+++ DATA FOR PROCESSING
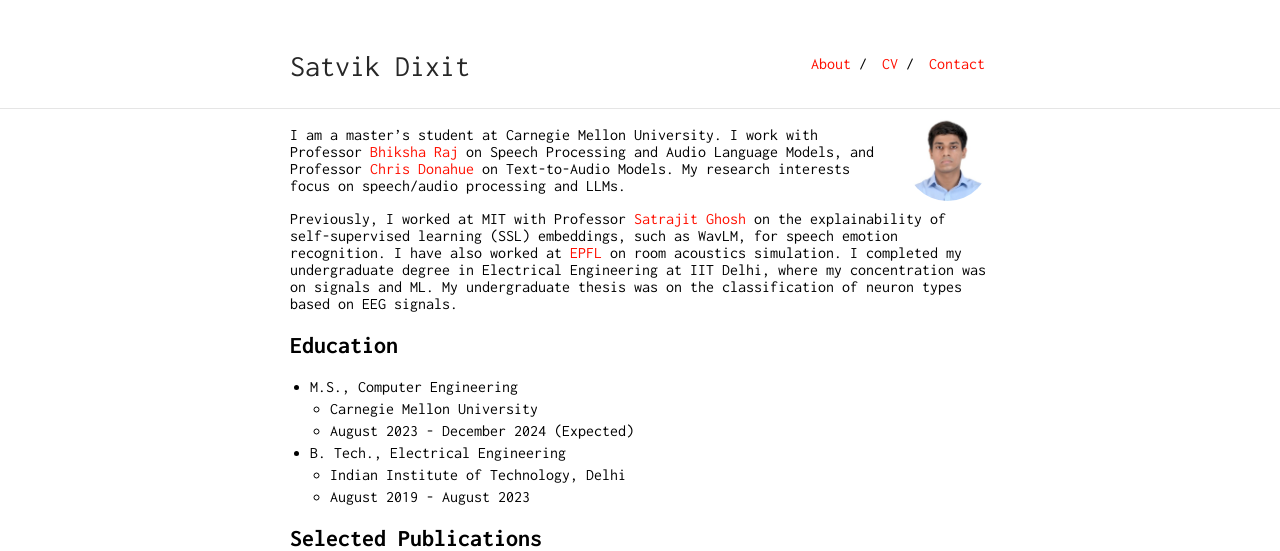
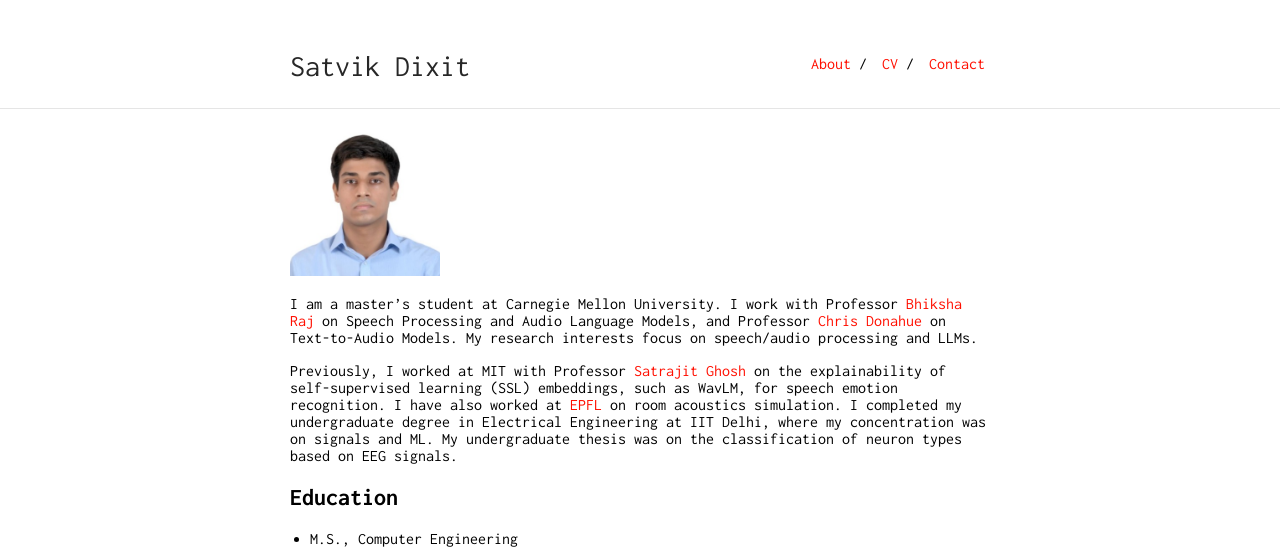
Before and after one commit to satvik-dixit/satvik-dixit.github.io, a Jekyll site: the page built from index.md, in a window 1280 px wide. Shown: the top 551 px of the page. Built offline with Jekyll 4.4.1, drawn with Linux system fonts in a browser that asks for light colours; grey boxes are pictures that could not be loaded.

Commit message:
Update index.md

```diff
--- a/index.md
+++ b/index.md
@@ -2,7 +2,7 @@
 layout: default
 ---
 
-![Profile Picture](/assets/img/profile.jpg){:.profile-picture}
+<img src="/assets/img/profile.jpg" alt="Profile" style="width: 150px;">
 
 I am a master's student at Carnegie Mellon University. I work with Professor [Bhiksha Raj](https://cmu-mlsp.github.io/team/bhiksha_raj) on Speech Processing and Audio Language Models, and Professor [Chris Donahue](https://chrisdonahue.com/) on Text-to-Audio Models. My research interests focus on speech/audio processing and LLMs.
 
@@ -21,7 +21,7 @@ Previously, I worked at MIT with Professor [Satrajit Ghosh](https://sensein.grou
 ## Selected Publications
 
 <div class="publication">
-  <img src="/assets/img/paper_1.jpg" alt="Speech Emotion Recognition Preview" class="publication-image">
+  <img src="/assets/img/paper_1.png" alt="Speech Emotion Recognition Preview" class="publication-image" style="width: 300px;">
   <div class="publication-content">
     <h4>Explaining Deep Learning Embeddings for Speech Emotion Recognition by Predicting Interpretable Acoustic Features</h4>
     <p><strong>Satvik Dixit</strong>, Daniel M. Low, Gasser Elbanna, Fabio Catania, Satrajit S. Ghosh</p>
@@ -33,7 +33,7 @@ Previously, I worked at MIT with Professor [Satrajit Ghosh](https://sensein.grou
   </div>
 </div>
 <div class="publication">
-  <img src="/assets/img/paper_2.jpg" alt="Speaker Representations Preview" class="publication-image">
+  <img src="/assets/img/paper_2.png" alt="Speaker Representations Preview" class="publication-image" style="width: 300px;">
   <div class="publication-content">
     <h4>Improving Speaker Representations Using Contrastive Losses on Multi-scale Features</h4>
     <p><strong>Satvik Dixit</strong>, Massa Baali, Rita Singh, Bhiksha Raj</p>
@@ -45,7 +45,7 @@ Previously, I worked at MIT with Professor [Satrajit Ghosh](https://sensein.grou
   </div>
 </div>
 <div class="publication">
-  <img src="/assets/img/paper_3.jpg" alt="Vision Language Models Preview" class="publication-image">
+  <img src="/assets/img/paper_3.png" alt="Vision Language Models Preview" class="publication-image" style="width: 300px;">
   <div class="publication-content">
     <h4>Vision Language Models Are Few-Shot Audio Spectrogram Classifiers</h4>
     <p><strong>Satvik Dixit</strong>, Laurie Heller, Chris Donahue</p>
@@ -56,7 +56,7 @@ Previously, I worked at MIT with Professor [Satrajit Ghosh](https://sensein.grou
   </div>
 </div>
 <div class="publication">
-  <img src="/assets/img/paper_4.jpg" alt="MACE Preview" class="publication-image">
+  <img src="/assets/img/paper_4.png" alt="MACE Preview" class="publication-image" style="width: 300px;">
   <div class="publication-content">
     <h4>MACE: Leveraging Audio for Evaluating Audio Captioning Systems</h4>
     <p><strong>Satvik Dixit</strong>, Soham Deshmukh, Bhiksha Raj</p>
```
++++++
ASSIGNMENT:
Count the lines of the data that hold the string "Ghosh", and give that number as the entire reply.

SOLUTION TO THIS TASK:
5